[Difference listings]

== Segment start ==

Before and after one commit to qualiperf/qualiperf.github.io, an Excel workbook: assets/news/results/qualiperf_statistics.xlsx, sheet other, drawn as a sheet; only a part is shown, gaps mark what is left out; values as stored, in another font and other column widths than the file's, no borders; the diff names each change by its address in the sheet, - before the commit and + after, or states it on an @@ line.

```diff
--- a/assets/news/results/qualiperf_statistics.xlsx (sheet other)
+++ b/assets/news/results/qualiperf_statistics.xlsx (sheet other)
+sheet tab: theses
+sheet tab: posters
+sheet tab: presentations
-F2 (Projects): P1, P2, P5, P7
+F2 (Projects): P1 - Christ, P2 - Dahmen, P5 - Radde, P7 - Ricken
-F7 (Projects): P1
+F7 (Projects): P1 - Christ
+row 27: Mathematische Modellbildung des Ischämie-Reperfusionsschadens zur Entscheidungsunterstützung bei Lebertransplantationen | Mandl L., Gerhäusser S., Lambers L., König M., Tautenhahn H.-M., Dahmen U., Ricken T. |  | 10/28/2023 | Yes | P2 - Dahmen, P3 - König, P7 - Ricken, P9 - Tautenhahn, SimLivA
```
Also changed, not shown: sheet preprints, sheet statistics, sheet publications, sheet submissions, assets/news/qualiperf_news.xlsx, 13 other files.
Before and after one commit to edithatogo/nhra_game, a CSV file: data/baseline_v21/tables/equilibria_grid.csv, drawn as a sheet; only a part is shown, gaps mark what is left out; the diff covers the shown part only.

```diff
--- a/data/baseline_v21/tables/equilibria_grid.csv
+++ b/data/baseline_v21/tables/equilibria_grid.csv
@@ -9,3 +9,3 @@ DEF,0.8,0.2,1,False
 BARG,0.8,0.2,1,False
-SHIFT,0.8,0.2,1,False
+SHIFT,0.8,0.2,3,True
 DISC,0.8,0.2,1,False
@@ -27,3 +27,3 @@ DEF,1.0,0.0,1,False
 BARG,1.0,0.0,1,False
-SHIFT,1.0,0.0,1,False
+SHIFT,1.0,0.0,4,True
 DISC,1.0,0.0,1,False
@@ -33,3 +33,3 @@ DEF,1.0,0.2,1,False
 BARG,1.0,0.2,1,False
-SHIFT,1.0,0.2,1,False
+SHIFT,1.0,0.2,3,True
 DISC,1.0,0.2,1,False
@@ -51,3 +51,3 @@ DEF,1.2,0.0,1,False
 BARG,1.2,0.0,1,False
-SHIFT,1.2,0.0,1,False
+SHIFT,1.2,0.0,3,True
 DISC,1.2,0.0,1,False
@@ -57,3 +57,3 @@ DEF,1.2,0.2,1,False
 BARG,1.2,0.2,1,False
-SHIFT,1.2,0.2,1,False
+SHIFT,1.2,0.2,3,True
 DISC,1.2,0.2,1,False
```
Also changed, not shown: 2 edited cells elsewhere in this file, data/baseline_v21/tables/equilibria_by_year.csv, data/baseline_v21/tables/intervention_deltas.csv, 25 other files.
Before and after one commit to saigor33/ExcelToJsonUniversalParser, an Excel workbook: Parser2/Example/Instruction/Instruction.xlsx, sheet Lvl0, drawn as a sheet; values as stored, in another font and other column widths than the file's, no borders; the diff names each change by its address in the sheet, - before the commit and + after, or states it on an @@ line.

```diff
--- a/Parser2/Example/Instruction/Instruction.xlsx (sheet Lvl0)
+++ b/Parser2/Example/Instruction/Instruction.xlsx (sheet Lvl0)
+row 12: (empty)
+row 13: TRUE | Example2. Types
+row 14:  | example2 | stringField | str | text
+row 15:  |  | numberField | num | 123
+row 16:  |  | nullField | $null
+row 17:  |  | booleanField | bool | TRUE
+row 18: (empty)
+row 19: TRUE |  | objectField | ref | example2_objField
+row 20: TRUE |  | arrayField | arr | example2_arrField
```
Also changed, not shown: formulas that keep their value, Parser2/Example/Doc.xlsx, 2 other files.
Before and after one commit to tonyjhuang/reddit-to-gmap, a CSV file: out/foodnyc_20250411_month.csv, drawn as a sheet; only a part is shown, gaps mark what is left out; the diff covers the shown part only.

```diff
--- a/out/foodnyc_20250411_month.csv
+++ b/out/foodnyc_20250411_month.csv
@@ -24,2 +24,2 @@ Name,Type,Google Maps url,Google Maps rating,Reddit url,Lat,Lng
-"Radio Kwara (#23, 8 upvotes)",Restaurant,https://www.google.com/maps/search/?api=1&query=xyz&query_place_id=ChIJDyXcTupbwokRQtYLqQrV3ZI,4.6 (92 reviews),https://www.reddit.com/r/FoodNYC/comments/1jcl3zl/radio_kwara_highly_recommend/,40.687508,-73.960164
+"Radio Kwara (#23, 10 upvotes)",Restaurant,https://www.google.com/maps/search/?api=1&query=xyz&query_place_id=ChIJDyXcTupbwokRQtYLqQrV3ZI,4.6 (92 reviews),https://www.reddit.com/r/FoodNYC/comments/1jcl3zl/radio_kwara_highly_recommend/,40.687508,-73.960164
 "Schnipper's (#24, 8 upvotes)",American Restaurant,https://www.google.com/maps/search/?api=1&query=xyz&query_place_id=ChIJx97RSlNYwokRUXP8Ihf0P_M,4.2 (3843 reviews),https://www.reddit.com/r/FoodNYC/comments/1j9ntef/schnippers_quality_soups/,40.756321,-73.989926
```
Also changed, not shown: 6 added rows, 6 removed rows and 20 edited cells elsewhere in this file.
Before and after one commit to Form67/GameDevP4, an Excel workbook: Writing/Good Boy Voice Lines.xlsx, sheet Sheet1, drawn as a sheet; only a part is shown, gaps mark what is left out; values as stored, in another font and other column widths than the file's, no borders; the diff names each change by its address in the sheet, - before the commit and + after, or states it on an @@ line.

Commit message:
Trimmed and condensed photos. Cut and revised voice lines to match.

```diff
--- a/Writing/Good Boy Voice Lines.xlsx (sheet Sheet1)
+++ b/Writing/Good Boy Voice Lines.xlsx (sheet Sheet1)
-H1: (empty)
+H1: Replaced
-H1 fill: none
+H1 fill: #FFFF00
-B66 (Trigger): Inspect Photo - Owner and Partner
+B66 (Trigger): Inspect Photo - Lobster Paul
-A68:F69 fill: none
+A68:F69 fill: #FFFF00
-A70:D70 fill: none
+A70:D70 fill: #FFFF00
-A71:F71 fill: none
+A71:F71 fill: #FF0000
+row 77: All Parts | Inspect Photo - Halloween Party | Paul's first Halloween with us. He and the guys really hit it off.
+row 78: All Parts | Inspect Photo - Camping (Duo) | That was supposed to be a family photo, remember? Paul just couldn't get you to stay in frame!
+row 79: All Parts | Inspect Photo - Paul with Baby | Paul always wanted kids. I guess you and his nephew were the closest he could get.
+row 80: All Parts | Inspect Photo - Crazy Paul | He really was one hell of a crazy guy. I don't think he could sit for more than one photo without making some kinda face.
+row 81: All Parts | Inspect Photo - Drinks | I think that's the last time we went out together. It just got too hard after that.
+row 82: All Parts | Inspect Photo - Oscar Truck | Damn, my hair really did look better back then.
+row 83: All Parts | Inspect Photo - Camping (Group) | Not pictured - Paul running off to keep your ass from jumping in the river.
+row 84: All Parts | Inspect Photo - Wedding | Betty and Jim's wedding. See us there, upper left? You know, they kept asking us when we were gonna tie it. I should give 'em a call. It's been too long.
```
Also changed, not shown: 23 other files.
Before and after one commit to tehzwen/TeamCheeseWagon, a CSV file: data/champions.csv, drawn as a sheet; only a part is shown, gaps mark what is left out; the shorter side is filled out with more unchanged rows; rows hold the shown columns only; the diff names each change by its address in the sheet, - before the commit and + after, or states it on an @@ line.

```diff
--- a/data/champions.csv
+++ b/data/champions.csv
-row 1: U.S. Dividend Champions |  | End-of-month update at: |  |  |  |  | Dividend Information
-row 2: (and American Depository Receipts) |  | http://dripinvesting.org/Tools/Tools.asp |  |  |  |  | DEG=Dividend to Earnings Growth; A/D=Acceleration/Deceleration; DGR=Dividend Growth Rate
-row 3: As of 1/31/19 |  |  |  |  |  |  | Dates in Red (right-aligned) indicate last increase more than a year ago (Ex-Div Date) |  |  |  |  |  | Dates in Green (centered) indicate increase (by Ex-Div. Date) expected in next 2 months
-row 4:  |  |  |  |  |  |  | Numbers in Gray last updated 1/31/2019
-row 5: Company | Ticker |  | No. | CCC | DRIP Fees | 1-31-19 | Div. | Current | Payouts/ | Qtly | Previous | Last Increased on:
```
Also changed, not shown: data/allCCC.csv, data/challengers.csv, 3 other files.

== Segment end ==

• [Work task]
The expected output is every line of the records in which the string "Radio" appears.

• [Answer space]
-"Radio Kwara (#23, 8 upvotes)",Restaurant,https://www.google.com/maps/search/?api=1&query=xyz&query_place_id=ChIJDyXcTupbwokRQtYLqQrV3ZI,4.6 (92 reviews),https://www.reddit.com/r/FoodNYC/comments/1jcl3zl/radio_kwara_highly_recommend/,40.687508,-73.960164
+"Radio Kwara (#23, 10 upvotes)",Restaurant,https://www.google.com/maps/search/?api=1&query=xyz&query_place_id=ChIJDyXcTupbwokRQtYLqQrV3ZI,4.6 (92 reviews),https://www.reddit.com/r/FoodNYC/comments/1jcl3zl/radio_kwara_highly_recommend/,40.687508,-73.960164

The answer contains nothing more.